  51. Tanida T., E. Ueta, A. Tobiume, T. Hamada, F. Rao en T. Osaki. Influence of aging on candidal growth and adhesion regulatory agents in saliva. J. Oral Pathol. Med. 30, (2001)328–335.PubMedCrossRefGoogle Scholar
  52. Thomsen W.M., A.J. Spencer, G.D. Slade en J.M. Chalmers. Is medication a risk factor for dental caries among older people. Commun. Dent. Oral Epidemiol. 30, (2002)224–232.CrossRefGoogle Scholar
  53. Turner M.D. en J.A. Ship. Dry mouth and its effects on the oral health of elderly people. J. Am. Dental Assoc. 138, (2007)15S–20S.CrossRefGoogle Scholar
  54. Tylenda C.A., J.A. Ship, P.C. Fox en B.J. Baum. Evaluation of submandibular salivary flow rate in different age groups. J. Dent. Res. 67, (1988)1225–1228.PubMedCrossRefGoogle Scholar
  55. Vered M., A. Buchner, P. Boldon en D. Dayan. Agerelated histomorphometric changes in labial salivary glands with special reference to the acinar component. Exptl. Gerontol. 35, (2000)1075–1084.CrossRefGoogle Scholar
  56. Vissink A., F.K.L. Spijkervet en A. van Nieuw Amerongen. Ageing and saliva. Spec. Care Dent. 16, (1996)95–103.CrossRefGoogle Scholar
  57. Vissink A., F.K.L. Spijkervet en A. van Nieuw Amerongen. Veranderingen in secretie en samenstelling van speeksel met het ouder worden. Ned. Tijdschr. Tandheelkd. 104, (1997)186–189.PubMedGoogle Scholar
  58. Wu A.J., J.C. Atkinson, P.C. Fox, B.J. Baum en J.A. Ship. Cross-sectional and longitudinal analysis of stimulated parotid salivary constituents in healthy, different-aged subjects. J. Gerontol.: Med.Sci. 48, (1993)M219–M224.CrossRefGoogle Scholar
  59. Wu A.J., B.J. Baum en J.A. Ship. Extended stimulated parotid and submandibular secretion in a healthy young and old population. J. Geront. Med. Sci. 50A, (1995)M45–M48.CrossRefGoogle Scholar
  60. Yeh C.K., D.A. Johnson en M.W.J. Dodds. Impact of aging on human salivary gland function: A community-based study. Aging Clin. Exptl. Res. 10, (1998)421–428.CrossRefGoogle Scholar
  61. Yoshihara A., T. Hirotomi, N. Takano, T. Kondo en N. Hanada. Serum markers of chronic dehydration are associated with saliva spinability. J. Oral Rehabil. 34, (2007)733–738.PubMedCrossRefGoogle Scholar
  62. Zussman E., A.L. Yarin en R.M. Nagler. Age- and flow-dependency of salivary viscoelasticity. J. Dent. Res. 86, (2007)281–285.PubMedCrossRefGoogle Scholar
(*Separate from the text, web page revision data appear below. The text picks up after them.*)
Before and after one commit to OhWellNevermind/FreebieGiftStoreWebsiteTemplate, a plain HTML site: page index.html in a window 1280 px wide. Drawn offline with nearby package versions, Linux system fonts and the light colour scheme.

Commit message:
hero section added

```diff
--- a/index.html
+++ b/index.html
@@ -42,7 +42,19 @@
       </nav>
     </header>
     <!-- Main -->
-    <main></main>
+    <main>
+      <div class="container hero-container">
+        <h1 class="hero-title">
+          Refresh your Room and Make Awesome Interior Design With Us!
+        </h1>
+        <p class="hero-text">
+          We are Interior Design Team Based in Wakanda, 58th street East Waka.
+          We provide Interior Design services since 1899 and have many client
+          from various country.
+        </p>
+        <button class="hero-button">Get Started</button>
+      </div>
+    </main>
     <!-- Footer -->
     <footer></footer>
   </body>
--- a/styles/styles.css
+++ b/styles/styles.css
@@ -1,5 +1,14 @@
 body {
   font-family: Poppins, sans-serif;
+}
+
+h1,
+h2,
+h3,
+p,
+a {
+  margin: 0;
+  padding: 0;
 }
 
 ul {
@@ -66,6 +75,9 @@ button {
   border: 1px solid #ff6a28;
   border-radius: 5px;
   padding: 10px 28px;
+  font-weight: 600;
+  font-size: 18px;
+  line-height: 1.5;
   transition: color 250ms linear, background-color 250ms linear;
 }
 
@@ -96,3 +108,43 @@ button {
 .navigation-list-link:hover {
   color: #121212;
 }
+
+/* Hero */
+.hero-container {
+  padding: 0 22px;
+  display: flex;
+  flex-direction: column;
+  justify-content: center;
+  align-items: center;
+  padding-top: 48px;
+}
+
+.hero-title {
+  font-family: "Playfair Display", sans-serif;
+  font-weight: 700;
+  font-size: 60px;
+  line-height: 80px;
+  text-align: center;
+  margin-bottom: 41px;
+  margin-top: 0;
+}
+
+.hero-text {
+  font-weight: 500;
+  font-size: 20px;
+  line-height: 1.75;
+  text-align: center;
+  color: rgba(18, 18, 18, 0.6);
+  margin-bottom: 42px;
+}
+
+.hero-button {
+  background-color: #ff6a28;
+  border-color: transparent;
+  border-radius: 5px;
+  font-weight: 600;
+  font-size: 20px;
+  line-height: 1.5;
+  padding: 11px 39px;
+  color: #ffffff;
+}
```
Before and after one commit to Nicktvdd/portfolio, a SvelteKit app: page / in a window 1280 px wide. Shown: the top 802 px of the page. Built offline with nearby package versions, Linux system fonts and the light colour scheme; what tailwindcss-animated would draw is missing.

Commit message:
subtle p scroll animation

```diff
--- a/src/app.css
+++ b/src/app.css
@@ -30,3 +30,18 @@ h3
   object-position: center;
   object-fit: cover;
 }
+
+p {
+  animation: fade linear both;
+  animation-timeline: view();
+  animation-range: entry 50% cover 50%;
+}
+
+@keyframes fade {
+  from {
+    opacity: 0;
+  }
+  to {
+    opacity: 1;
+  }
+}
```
Copyright information

© Bohn Stafleu van Loghum, onderdeel van Springer Uitgeverij 2008

Authors and Affiliations

  1. 1.Sectie Orale BiochemieAcademisch Centrum Tandheelkunde Amsterdam (ACTA), Vrije Universiteit en Universiteit van AmsterdamAmsterdam

Personalised recommendations